12 May, 2021
60 years ago, Longreach changed forever...
Published in the Longreach Leader, May 19 1961, an article reporting on a plane crash near Longreach that killed five men.
Originally published in The Longreach Leader, May 19, 1961.
It Was Last Flight
The five men were killed in what was to have been the last of a series of short demonstration flights given by Mr Edward George Binning, 45, sales pilot, a former United States, Vice Admiral, who had ferried the new plane from America.
The blue Beechcraft Baron took off about 9.30am, and reportedly crashed just beyond the town common to the west.
It was not until 3.45pm that a searching plane found the wreckage.
Those who died with Mr Binning were:
David Charles Hugh Barrett, 42, owner of Leander Station, near Longreach, former shire councillor and Grazier's Association official.
John Joseph Smith, 39 of Wompoo Street, manager of Somerset Airways, Longreach.
William David Taylor, 25, of Crane Street Longreach, representative of the optometrical firm of Sankey Fraser Edmiston.
Robert Ferguson, 50, radio technician with the Department of Civil Aviation, Longreach.
Mr. Barrett left a widow and seven children aged from 4 to 15, and Mr Smith a widow and five children aged up to 14.
Mr Ferguson had been at Longreach only a few weeks.
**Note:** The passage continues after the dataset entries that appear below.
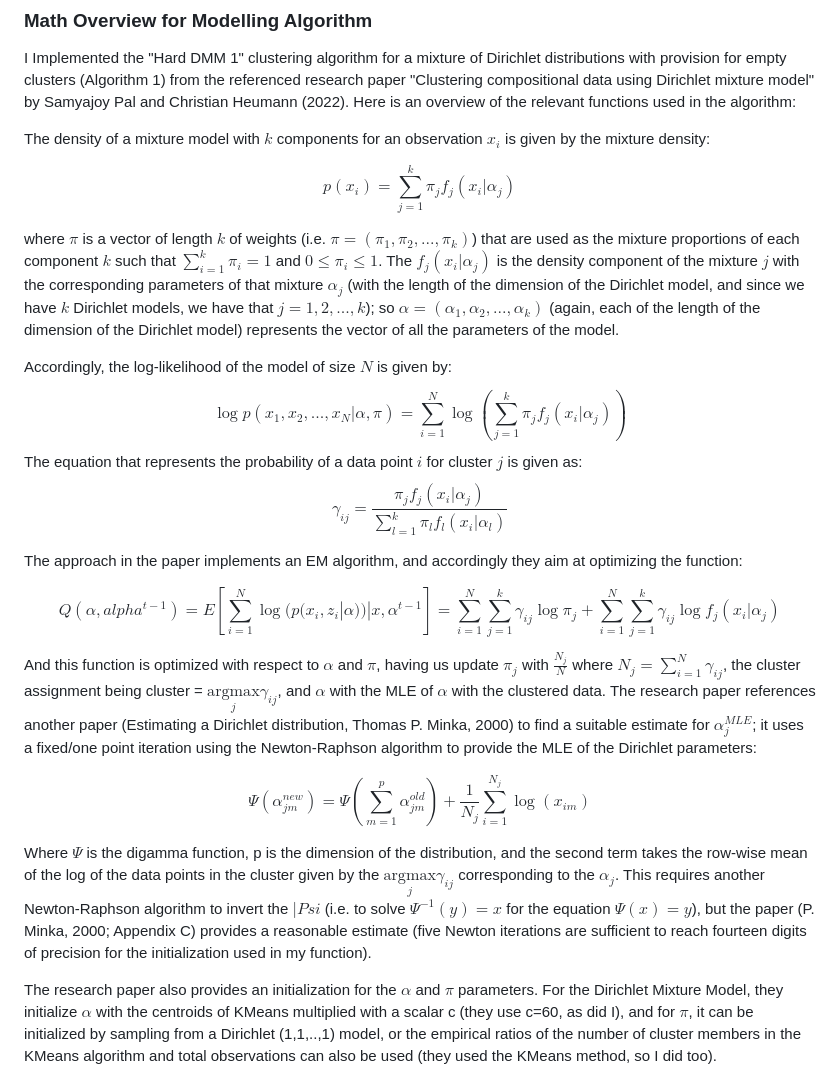
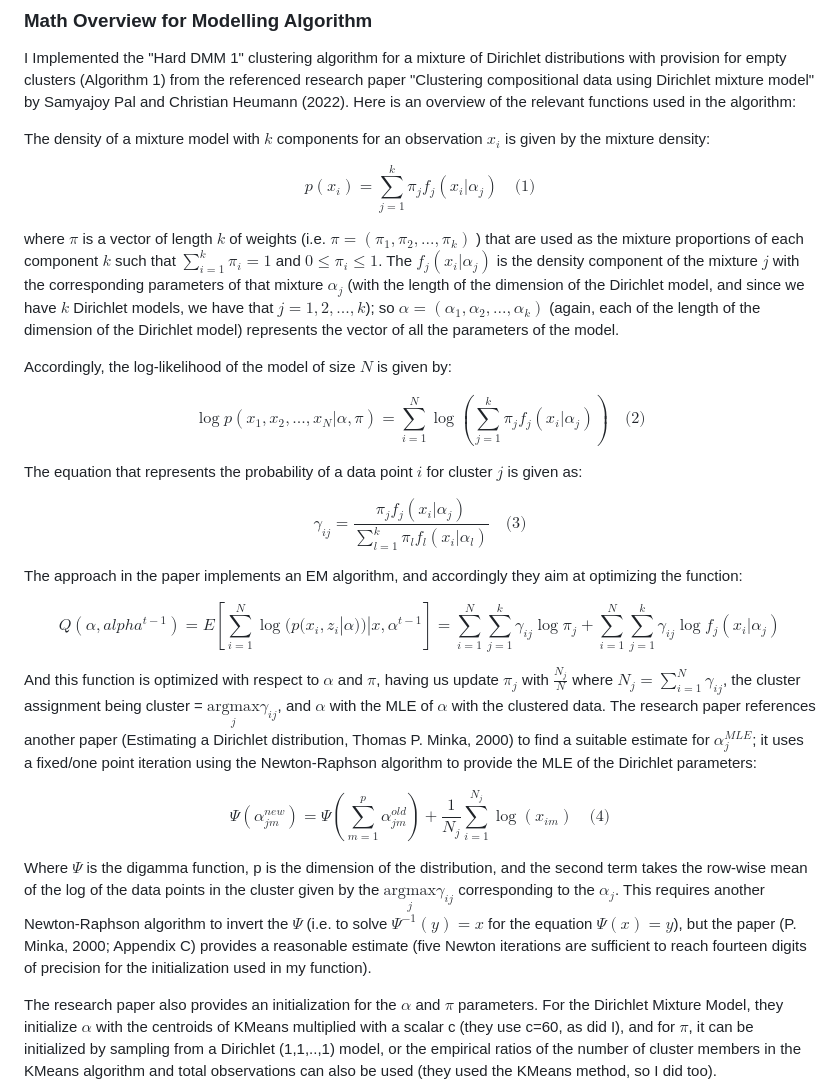
Before and after one commit to ibrahimxbashir/Dirichlet-Mixture-Modelling, a Markdown page: README.md, the part around the change. GitHub-like rendering.

```diff
--- a/README.md
+++ b/README.md
@@ -16,14 +16,17 @@ I Implemented the "Hard DMM 1" clustering algorithm for a mixture of Dirichlet d
 
 The density of a mixture model with $k$ components for an observation $x_i$ is given by the mixture density:
 
-$$p(x_i) = \sum_{j=1}^{k} \pi_j f_j(x_i | \alpha_j) \tag{1}$$
+$$p(x_i) = \sum_{j=1}^{k} \pi_j f_j(x_i | \alpha_j) \quad \text{(1)}$$
 
-where $\pi$ is a vector of length $k$ of weights (i.e. $\pi = (\pi_1, \pi_2,...,\pi_k)$) that are used as the mixture proportions of each component $k$ such that $\sum_{i=1}^{k} \pi_i =1$ and $0 \le \pi_i \le 1$. The $f_j(x_i | \alpha_j)$ is the density component of the mixture $j$ with the corresponding parameters of that mixture $\alpha_j$ (with the length of the dimension of the Dirichlet model, and since we have $k$ Dirichlet models, we have that $j=1,2,...,k$); so $\alpha = (\alpha_1, \alpha_2, ..., \alpha_k)$ (again, each of the length of the dimension of the Dirichlet model) represents the vector of all the parameters of the model.
+where $\pi$ is a vector of length $k$ of weights (i.e. $\pi = (\pi_1, \pi_2,...,\pi_k)$ ) that are used as the mixture proportions of each component $k$ such that $\sum_{i=1}^{k} \pi_i =1$ and $0 \le \pi_i \le 1$. The $f_j(x_i | \alpha_j)$ is the density component of the mixture $j$ with the corresponding parameters of that mixture $\alpha_j$ (with the length of the dimension of the Dirichlet model, and since we have $k$ Dirichlet models, we have that $j=1,2,...,k$); so $\alpha = (\alpha_1, \alpha_2, ..., \alpha_k)$ (again, each of the length of the dimension of the Dirichlet model) represents the vector of all the parameters of the model.
 
 Accordingly, the log-likelihood of the model of size $N$ is given by:
-$$\log p(x_1,x_2,...,x_N|\alpha,\pi) = \sum_{i=1}^{N}\log \left(\sum_{j=1}^{k}\pi_j f_j(x_i | \alpha_j)\right) \tag{2}$$
+
+$$\log p(x_1,x_2,...,x_N|\alpha,\pi) = \sum_{i=1}^{N}\log \left(\sum_{j=1}^{k}\pi_j f_j(x_i | \alpha_j)\right) \quad \text{(2)}$$
+
 The equation that represents the probability of a data point $i$ for cluster $j$ is given as:
-$$\gamma_{ij} = \frac{\pi_j f_j(x_i | \alpha_j)}{\sum_{l=1}^{k} \pi_l f_l(x_i | \alpha_l)} \tag{3}$$
+
+$$\gamma_{ij} = \frac{\pi_j f_j(x_i | \alpha_j)}{\sum_{l=1}^{k} \pi_l f_l(x_i | \alpha_l)} \quad \text{(3)}$$
 
 The approach in the paper implements an EM algorithm, and accordingly they aim at optimizing the function:
 
@@ -31,9 +34,9 @@ $$ Q(\alpha, alpha^{t-1}) = E[\sum_{i=1}^{N}\log(p(x_i,z_i|\alpha))|x,\alpha^{t-
 
 And this function is optimized with respect to $\alpha$ and $\pi$, having us update $\pi_j$ with $\frac{N_j}{N}$ where $N_j = \sum_{i=1}^{N} \gamma_{ij}$, the cluster assignment being cluster = $\underset{j}{\mathrm{argmax}} \gamma_{ij}$, and $\alpha$ with the MLE of $\alpha$ with the clustered data. The research paper references another paper (Estimating a Dirichlet distribution, Thomas P. Minka, 2000) to find a suitable estimate for $\alpha_j^{MLE}$; it uses a fixed/one point iteration using the Newton-Raphson algorithm to provide the MLE of the Dirichlet parameters:
 
-$$\Psi(\alpha_{jm}^{new}) = \Psi(\sum_{m=1}^{p}\alpha_{jm}^{old}) + \frac{1}{N_j}\sum_{i=1}^{N_j} \log (x_{im}) \tag{4}$$
+$$\Psi(\alpha_{jm}^{new}) = \Psi(\sum_{m=1}^{p}\alpha_{jm}^{old}) + \frac{1}{N_j}\sum_{i=1}^{N_j} \log (x_{im}) \quad \text{(4)}$$
 
-Where $\Psi$ is the digamma function, p is the dimension of the distribution, and the second term takes the row-wise mean of the log of the data points in the cluster given by the $\underset{j}{\mathrm{argmax}} \gamma_{ij}$ corresponding to the $\alpha_j$. This requires another Newton-Raphson algorithm to invert the $|Psi$ (i.e. to solve $\Psi^{-1}(y)=x$ for the equation $\Psi(x)=y$), but the paper (P. Minka, 2000; Appendix C) provides a reasonable estimate (five Newton iterations are sufficient to reach fourteen digits of precision for the initialization used in my function).
+Where $\Psi$ is the digamma function, p is the dimension of the distribution, and the second term takes the row-wise mean of the log of the data points in the cluster given by the $\underset{j}{\mathrm{argmax}} \gamma_{ij}$ corresponding to the $\alpha_j$. This requires another Newton-Raphson algorithm to invert the $\Psi$ (i.e. to solve $\Psi^{-1}(y)=x$ for the equation $\Psi(x)=y$), but the paper (P. Minka, 2000; Appendix C) provides a reasonable estimate (five Newton iterations are sufficient to reach fourteen digits of precision for the initialization used in my function).
 
 The research paper also provides an initialization for the $\alpha$ and $\pi$ parameters. For the Dirichlet Mixture Model, they initialize $\alpha$ with the centroids of KMeans multiplied with a scalar c (they use c=60, as did I), and for $\pi$, it can be initialized by sampling from a Dirichlet (1,1,..,1) model, or the empirical ratios of the number of cluster members in the KMeans algorithm and total observations can also be used (they used the KMeans method, so I did too).
 
```
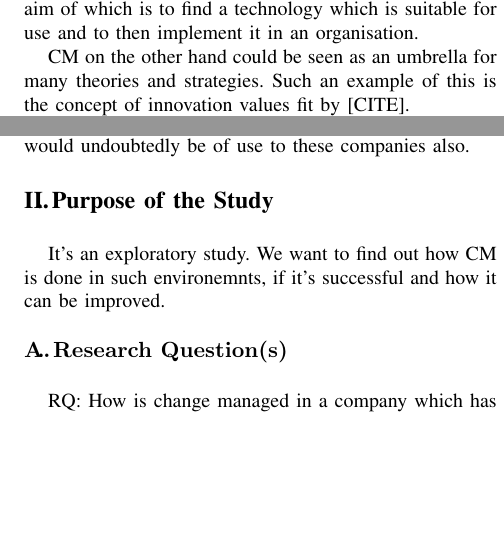
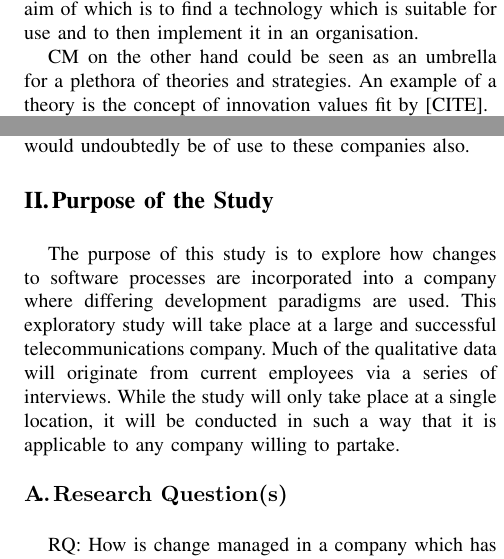
Before and after one commit to williamgranli/T6_JW, a LaTeX paper (rmtw/a3/latex8.tex): two parts of the columns of pages 1 and 2 of 3, joined at a grey line, cut so that both start at the same text, the shorter picture padded with empty space. Compiled offline with pdfLaTeX.

Commit message:
Minor changes to the purpose

```diff
--- a/rmtw/a3/latex8.tex
+++ b/rmtw/a3/latex8.tex
@@ -56,7 +56,7 @@ According to literature, changes in companies are commonly implemented following
 
 Similar to SPI is the concept of Evidence Based Software Engineering \cite{dyba2005evidence}. EBSE can be used as support for SPI, as suggested by the creators of the strategy. The main aim of which is to find a technology which is suitable for use and to then implement it in an organisation.
 
-CM on the other hand could be seen as an umbrella for many theories and strategies. Such an example of this is the concept of innovation values fit by [CITE].
+CM on the other hand could be seen as an umbrella for a plethora of theories and strategies. An example of a theory is the concept of innovation values fit by [CITE].
 
 In 2002 Hall, Rainer and Baddoo \cite{hall2002implementing} published a report wherein they illustrated results of a study which looked at 85 companies throughout the UK. The study focused mostly on how the companies perform SPI and how effective their efforts were. The authors discovered that, while most companies do attempt SPI, many are unsuccessful due to a combined lack of evaluation and funding.
 
@@ -74,7 +74,7 @@ Furthermore, companies that operate in a similar, or even a different manner wou
 Given that MDSD has seen a considerable rise in adoption by many companies\cite{millermda}, the results of the research would undoubtedly be of use to these companies also.
 
 \Section{Purpose of the Study}
-It's an exploratory study. We want to find out how CM is done in such environemnts, if it's successful and how it can be improved.
+The purpose of this study is to explore how changes to software processes are incorporated into a company where differing development paradigms are used. This exploratory study will take place at a large and successful telecommunications company. Much of the qualitative data will originate from current employees via a series of interviews. While the study will only take place at a single location, it will be conducted in such a way that it is applicable to any company willing to partake.
 
 \SubSection{Research Question(s)}
 RQ: How is change managed in a company which has a split development strategy (e.g. mdsd+manual)?
```
Also changed, not shown: 1 other file.
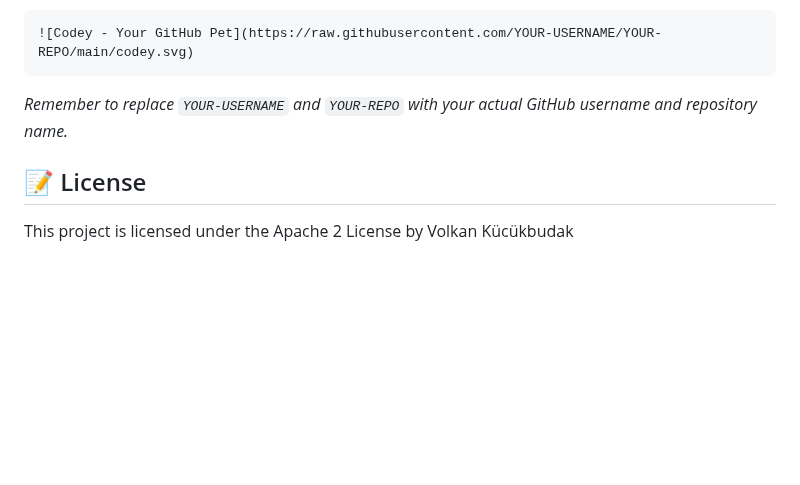
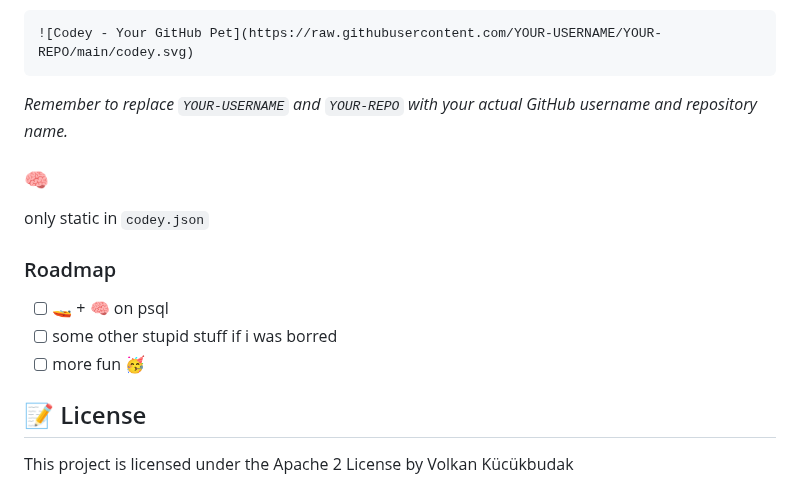
Before and after one commit to VolkanSah/Codey, a Markdown page: README.md, the part around the change. Rendered like a GitHub page; blank space fills up the shorter version.

```diff
--- a/README.md
+++ b/README.md
@@ -79,6 +79,14 @@ Once the workflow is set up and has run at least once, `codey.svg` and `codey.js
 *Remember to replace `YOUR-USERNAME` and `YOUR-REPO` with your actual GitHub username and repository name.*
 
 
+### 🧠
+only static in `codey.json`
+
+### Roadmap
+- [ ] 🚤 + 🧠 on psql
+- [ ] some other stupid stuff if i was borred
+- [ ] more fun 🥳
+
 ## 📝 License
 
 This project is licensed under the Apache 2 License by Volkan Kücükbudak
```
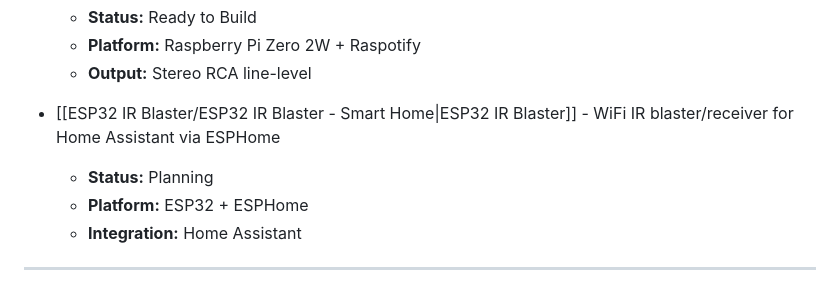
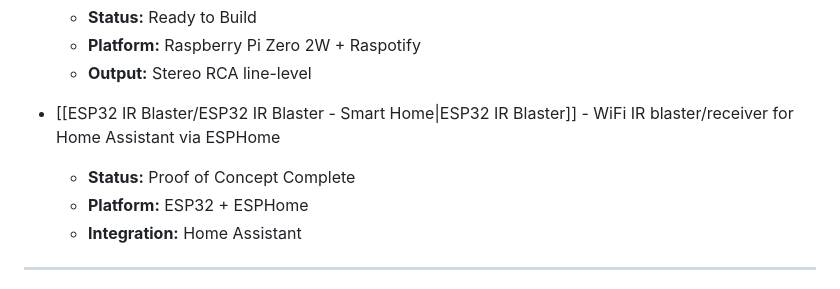
Before and after one commit to MadsRudolph/personal-projects, a Markdown page: Home.md, the part around one of its changes. GitHub-like rendering.

Commit message:
Update Home page with IR Blaster proof of concept status

```diff
--- a/Home.md
+++ b/Home.md
@@ -31,7 +31,7 @@ updated: 2026-02-17
   - **Output:** Stereo RCA line-level
 
 - [[ESP32 IR Blaster/ESP32 IR Blaster - Smart Home|ESP32 IR Blaster]] - WiFi IR blaster/receiver for Home Assistant via ESPHome
-  - **Status:** Planning
+  - **Status:** Proof of Concept Complete
   - **Platform:** ESP32 + ESPHome
   - **Integration:** Home Assistant
 
```
Also changed, not shown: other parts of Home.md (+2 -2 lines).
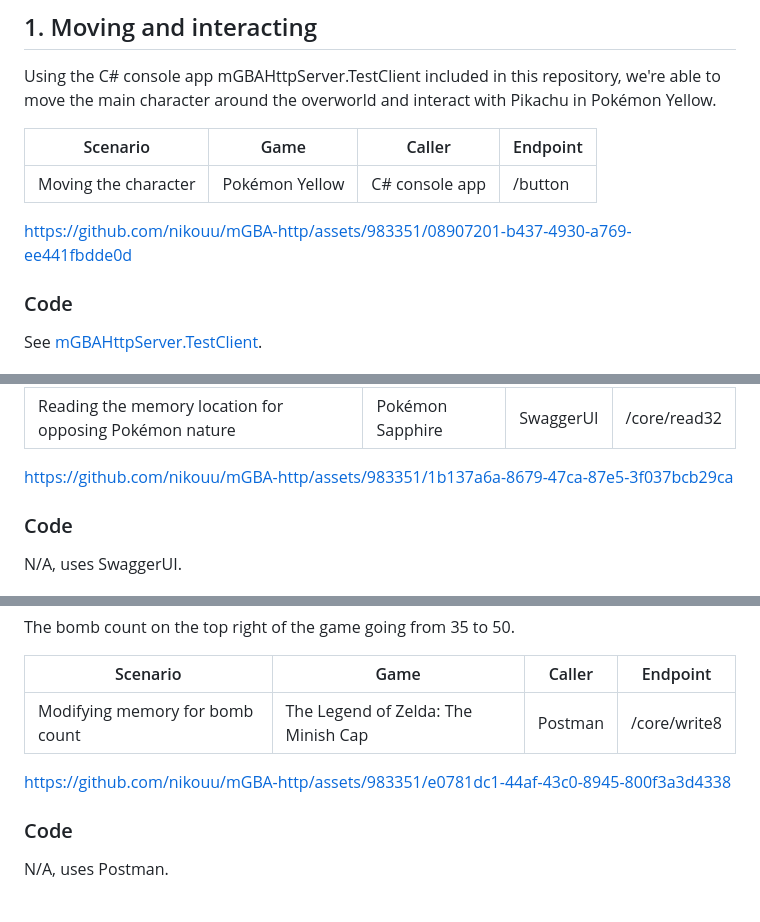
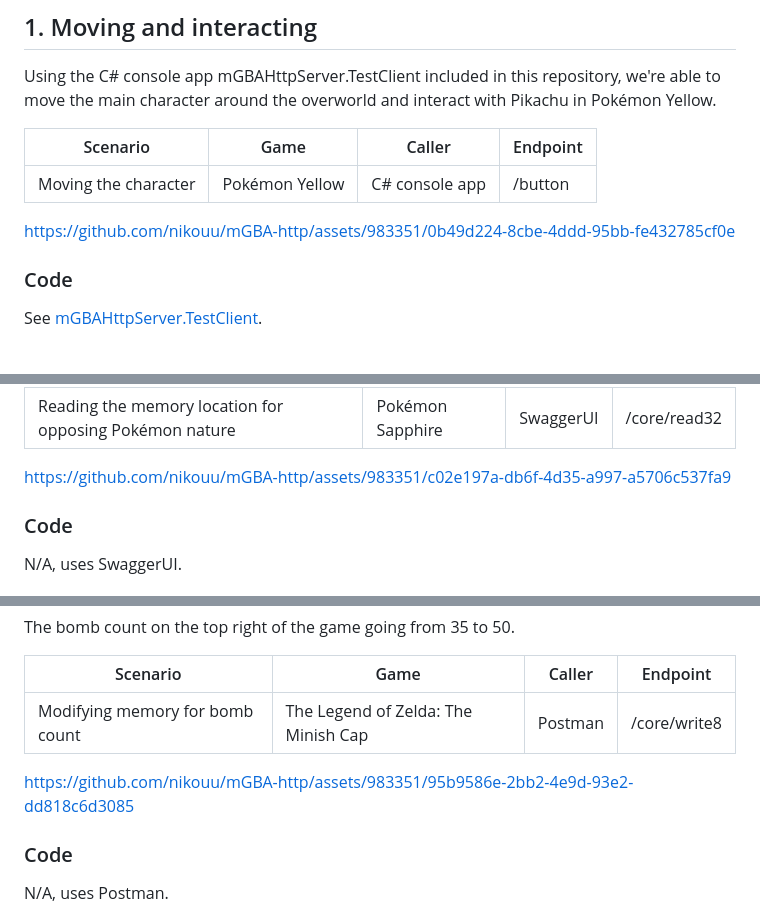
Before and after one commit to nikouu/mGBA-http, a Markdown page: docs/Examples.md, 3 parts joined by grey strips. Drawn GitHub-style.

Commit message:
Update Examples.md
Fixed wrong codec for videos

```diff
--- a/docs/Examples.md
+++ b/docs/Examples.md
@@ -18,7 +18,7 @@ Using the C# console app mGBAHttpServer.TestClient included in this repository,
 | -------------------- | -------------- | -------------- | -------- |
 | Moving the character | Pokémon Yellow | C# console app | /button  |
 
-https://github.com/nikouu/mGBA-http/assets/983351/08907201-b437-4930-a769-ee441fbdde0d
+https://github.com/nikouu/mGBA-http/assets/983351/0b49d224-8cbe-4ddd-95bb-fe432785cf0e
 
 ### Code
 See [mGBAHttpServer.TestClient](../src/mGBAHttpServer.TestClient).
@@ -38,7 +38,7 @@ We can validate this by checking the nature of the Pokémon just caught. In this
 | ------------------------------------------------------- | ---------------- | --------- | ------------ |
 | Reading the memory location for opposing Pokémon nature | Pokémon Sapphire | SwaggerUI | /core/read32 |
 
-https://github.com/nikouu/mGBA-http/assets/983351/1b137a6a-8679-47ca-87e5-3f037bcb29ca
+https://github.com/nikouu/mGBA-http/assets/983351/c02e197a-db6f-4d35-a997-a5706c537fa9
 
 ### Code
 N/A, uses SwaggerUI.
@@ -52,7 +52,7 @@ The bomb count on the top right of the game going from 35 to 50.
 | ------------------------------- | ----------------------------------- | ------- | ------------ |
 | Modifying memory for bomb count | The Legend of Zelda: The Minish Cap | Postman | /core/write8 |
 
-https://github.com/nikouu/mGBA-http/assets/983351/e0781dc1-44af-43c0-8945-800f3a3d4338
+https://github.com/nikouu/mGBA-http/assets/983351/95b9586e-2bb2-4e9d-93e2-dd818c6d3085
 
 ### Code
 N/A, uses Postman.
```
Also changed, not shown: other parts of docs/Examples.md (+4 -4 lines).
He is survived by his wife and three children.
Mr Taylor, who was single, lived with his mother.
The State Government Pathologist Dr J. I. Tonge flew from Brisbane on Saturday morning with the investigation team to conduct the post-mortem examinations.
It was mid-afternoon when these were completed.
The funerals of Messrs Smith and Barrett were conducted later that day.
The Church of England was crowded for both services.
The corteges were two of the longest ever seen in Longreach.
Mr Smith’s body was buried in the Longreach Cemetery within sight of his home.
After the late service for Mr Barrett, nearly 100 cars followed the hearse 15 miles to Leander Station.
There, in the silence of the early night, he was buried beneath a beautiful tall gum.
Marching returned servicemen paid both men a moving tribute as they moved through a main street over which hung half-mast flags.
The other three bodies were flown to Brisbane on a special plane on Sunday.
The funerals of Messrs Taylor and Ferguson were held in Brisbane on Tuesday.
Mr Binning’s body is to be flown to America for burial in the Arlington Memorial Cemetery in Washington.
The tragedy was one of the most stunning blows ever inflicted on Longreach.
Many tributes have since been paid to the victims.
On Saturday the Rotary Club collected £200 with which to help families.
Some of this was used immediately, and the balance was put into a fund established by the Shire Council on Monday when the nine councilors put in their £5 election refund cheques.
The fund to help the families of Messrs Smith and Ferguson, will remain open until June 2.